D: Personally I never turn down a chance to talk about myself, so pick away!
H: First off, can you each tell us what you do?
D: I am the writer of the book or more to the point the “scripter” as comics start in a script form.
Also, “Halloween Man” is my original concept. So I come up with all of the crazy story ideas and try to form them into some kind of reasonable story structure.
S: I'm in charge of the artistic part of the book. That ranges from doing the art and character designs, to coloring, lettering and in some cases the design of the final books.
H: How did you two meet?
S: Ours is a partnership 2.0. We met on the old Millarworld creative board. That was around 2003 or 2004. In those days, that board was certainly a vortex of creativity. Most of my current creative partners come from those days.
D: I was introduced via Russell Hillman, the editor of Halloween Man. He was the one who really put the two of us together.
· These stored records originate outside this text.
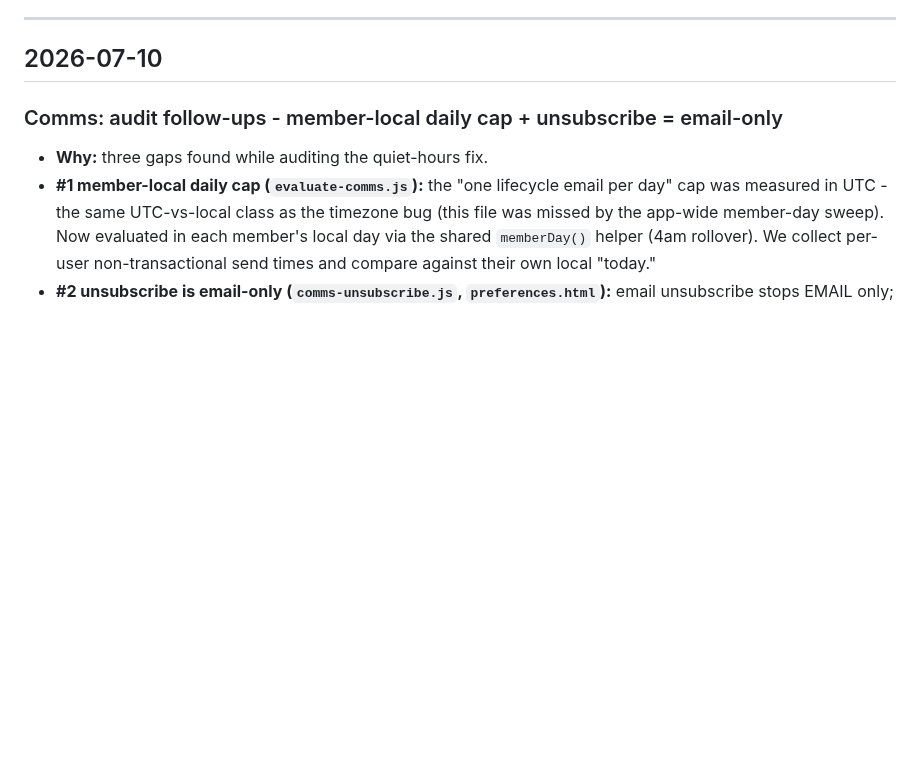
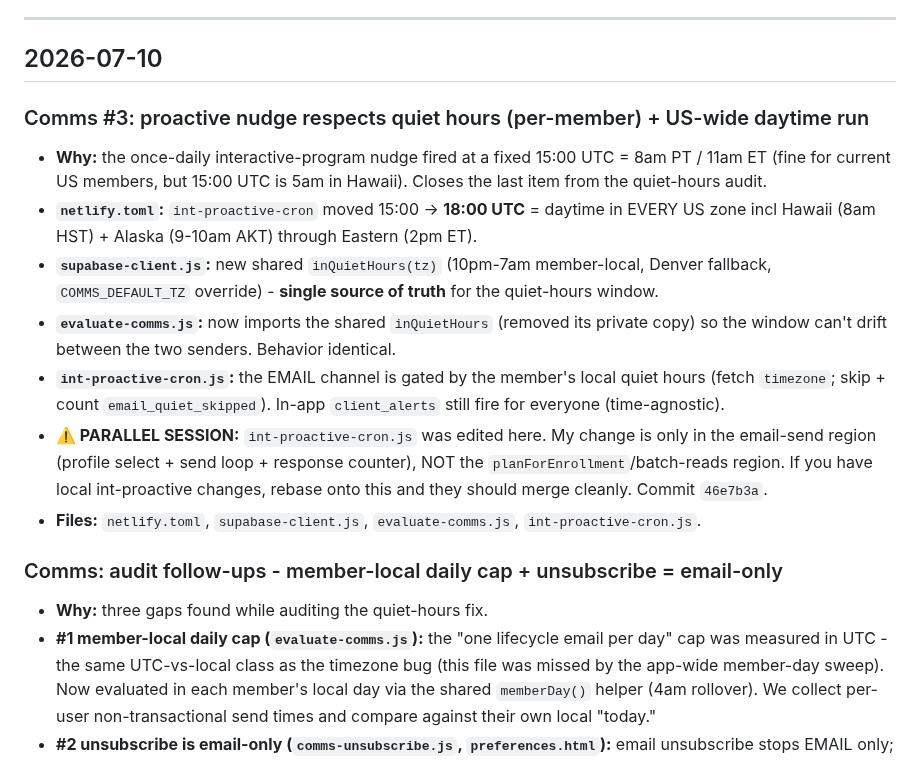
Before and after one commit to Brendencorr/814, a Markdown page: CHANGELOG.md, the part around the change. Drawn GitHub-style; blank space fills up the shorter version.

Commit message:
chore: update CHANGELOG for comms #3 (46e7b3a)
Co-Authored-By: Claude Opus 4.8 <noreply@anthropic.com>

```diff
--- a/CHANGELOG.md
+++ b/CHANGELOG.md
@@ -11,6 +11,22 @@ Keep it benign — this file is committed to a public-served repo, so **never pu
 ---
 
 ## 2026-07-10
+
+### Comms #3: proactive nudge respects quiet hours (per-member) + US-wide daytime run
+- **Why:** the once-daily interactive-program nudge fired at a fixed 15:00 UTC = 8am PT / 11am ET (fine for
+  current US members, but 15:00 UTC is 5am in Hawaii). Closes the last item from the quiet-hours audit.
+- **`netlify.toml`:** `int-proactive-cron` moved 15:00 -> **18:00 UTC** = daytime in EVERY US zone incl Hawaii
+  (8am HST) + Alaska (9-10am AKT) through Eastern (2pm ET).
+- **`supabase-client.js`:** new shared `inQuietHours(tz)` (10pm-7am member-local, Denver fallback,
+  `COMMS_DEFAULT_TZ` override) - **single source of truth** for the quiet-hours window.
+- **`evaluate-comms.js`:** now imports the shared `inQuietHours` (removed its private copy) so the window
+  can't drift between the two senders. Behavior identical.
+- **`int-proactive-cron.js`:** the EMAIL channel is gated by the member's local quiet hours (fetch `timezone`;
+  skip + count `email_quiet_skipped`). In-app `client_alerts` still fire for everyone (time-agnostic).
+- **⚠️ PARALLEL SESSION:** `int-proactive-cron.js` was edited here. My change is only in the email-send region
+  (profile select + send loop + response counter), NOT the `planForEnrollment`/batch-reads region. If you have
+  local int-proactive changes, rebase onto this and they should merge cleanly. Commit `46e7b3a`.
+- **Files:** `netlify.toml`, `supabase-client.js`, `evaluate-comms.js`, `int-proactive-cron.js`.
 
 ### Comms: audit follow-ups - member-local daily cap + unsubscribe = email-only
 - **Why:** three gaps found while auditing the quiet-hours fix.
```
Sergio and Russ had previously worked together on “It's the Beer Talking”, Russ' humor comic. And as Sergio mentioned, we were all heavily involved with the Millarworld forums. That place was like lightning in a bottle.
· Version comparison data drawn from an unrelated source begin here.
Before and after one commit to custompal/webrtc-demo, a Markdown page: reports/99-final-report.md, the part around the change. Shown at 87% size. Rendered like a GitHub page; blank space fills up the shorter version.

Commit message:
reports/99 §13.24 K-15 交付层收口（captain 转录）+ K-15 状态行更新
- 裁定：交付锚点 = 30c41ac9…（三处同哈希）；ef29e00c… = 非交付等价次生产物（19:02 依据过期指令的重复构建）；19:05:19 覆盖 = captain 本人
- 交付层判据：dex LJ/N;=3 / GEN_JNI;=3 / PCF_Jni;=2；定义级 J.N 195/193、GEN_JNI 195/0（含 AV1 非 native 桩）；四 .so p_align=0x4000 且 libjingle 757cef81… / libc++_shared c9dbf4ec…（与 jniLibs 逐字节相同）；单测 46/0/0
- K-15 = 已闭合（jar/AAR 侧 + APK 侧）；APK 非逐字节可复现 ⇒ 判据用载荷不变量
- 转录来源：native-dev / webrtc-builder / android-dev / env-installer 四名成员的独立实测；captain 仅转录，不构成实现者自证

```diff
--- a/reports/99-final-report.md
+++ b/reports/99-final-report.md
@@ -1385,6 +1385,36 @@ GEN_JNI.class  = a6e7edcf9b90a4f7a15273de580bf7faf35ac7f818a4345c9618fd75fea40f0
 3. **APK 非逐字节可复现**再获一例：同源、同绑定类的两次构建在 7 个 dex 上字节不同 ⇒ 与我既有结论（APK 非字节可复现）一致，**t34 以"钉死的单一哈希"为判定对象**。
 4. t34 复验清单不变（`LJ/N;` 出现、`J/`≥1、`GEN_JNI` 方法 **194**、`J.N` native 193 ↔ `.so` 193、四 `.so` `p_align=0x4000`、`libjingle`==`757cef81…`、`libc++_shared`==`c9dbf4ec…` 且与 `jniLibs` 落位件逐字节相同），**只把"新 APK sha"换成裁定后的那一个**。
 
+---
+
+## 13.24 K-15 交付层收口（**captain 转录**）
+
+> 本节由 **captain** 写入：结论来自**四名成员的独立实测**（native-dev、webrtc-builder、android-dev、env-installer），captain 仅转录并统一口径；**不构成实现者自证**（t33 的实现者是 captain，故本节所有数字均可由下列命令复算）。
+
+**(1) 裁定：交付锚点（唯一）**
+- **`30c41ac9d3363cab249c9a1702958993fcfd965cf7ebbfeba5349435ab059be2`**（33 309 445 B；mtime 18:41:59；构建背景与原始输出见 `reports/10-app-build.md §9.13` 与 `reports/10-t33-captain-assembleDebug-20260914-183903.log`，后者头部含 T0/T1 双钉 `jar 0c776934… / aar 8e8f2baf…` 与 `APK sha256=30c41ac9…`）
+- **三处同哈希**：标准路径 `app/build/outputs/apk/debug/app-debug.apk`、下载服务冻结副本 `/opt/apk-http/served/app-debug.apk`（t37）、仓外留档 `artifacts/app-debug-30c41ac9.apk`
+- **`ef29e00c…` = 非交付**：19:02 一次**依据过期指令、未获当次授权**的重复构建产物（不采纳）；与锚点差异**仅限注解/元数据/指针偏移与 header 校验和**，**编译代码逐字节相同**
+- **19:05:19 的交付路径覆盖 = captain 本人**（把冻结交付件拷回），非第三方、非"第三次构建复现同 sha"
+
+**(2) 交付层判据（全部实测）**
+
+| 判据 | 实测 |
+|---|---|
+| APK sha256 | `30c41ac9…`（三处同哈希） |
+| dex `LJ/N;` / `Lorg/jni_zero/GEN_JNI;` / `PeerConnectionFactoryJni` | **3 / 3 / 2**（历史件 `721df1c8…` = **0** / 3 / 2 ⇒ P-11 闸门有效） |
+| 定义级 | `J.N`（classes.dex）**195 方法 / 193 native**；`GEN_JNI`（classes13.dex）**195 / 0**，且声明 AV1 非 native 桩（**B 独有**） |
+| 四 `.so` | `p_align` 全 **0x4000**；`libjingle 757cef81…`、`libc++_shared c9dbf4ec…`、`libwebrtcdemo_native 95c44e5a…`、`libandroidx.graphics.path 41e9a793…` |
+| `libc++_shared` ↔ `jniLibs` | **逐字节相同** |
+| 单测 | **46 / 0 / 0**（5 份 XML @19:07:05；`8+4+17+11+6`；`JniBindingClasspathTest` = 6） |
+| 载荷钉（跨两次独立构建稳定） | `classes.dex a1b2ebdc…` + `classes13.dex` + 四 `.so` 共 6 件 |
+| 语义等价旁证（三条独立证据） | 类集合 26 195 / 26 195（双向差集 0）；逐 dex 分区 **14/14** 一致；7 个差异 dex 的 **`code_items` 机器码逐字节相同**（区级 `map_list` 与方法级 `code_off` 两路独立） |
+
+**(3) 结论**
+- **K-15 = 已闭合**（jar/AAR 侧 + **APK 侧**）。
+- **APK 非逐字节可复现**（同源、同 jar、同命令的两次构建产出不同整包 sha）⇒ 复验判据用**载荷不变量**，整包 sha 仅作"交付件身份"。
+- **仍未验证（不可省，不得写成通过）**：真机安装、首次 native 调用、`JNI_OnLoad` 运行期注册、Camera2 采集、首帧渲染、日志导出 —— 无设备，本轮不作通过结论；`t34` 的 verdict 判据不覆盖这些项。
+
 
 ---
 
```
H: Drew, can you tell us a bit about Halloween Man?
D: “Halloween Man” is the ongoing adventures of a good-hearted monster named Solomon Hitch and the love of his life, a brilliant woman named Lucy Chaplin.
I always say “Halloween Man” is a 21st Century “Beauty and the Beast” Story about the relationship between Solomon and Lucy. I wanted to create a story where the monster was the “hero” and got the girl. The comic has this kind of Rock 'n' Roll outsider vibe to it. Of course there is a lot more to it, but that is the core concept.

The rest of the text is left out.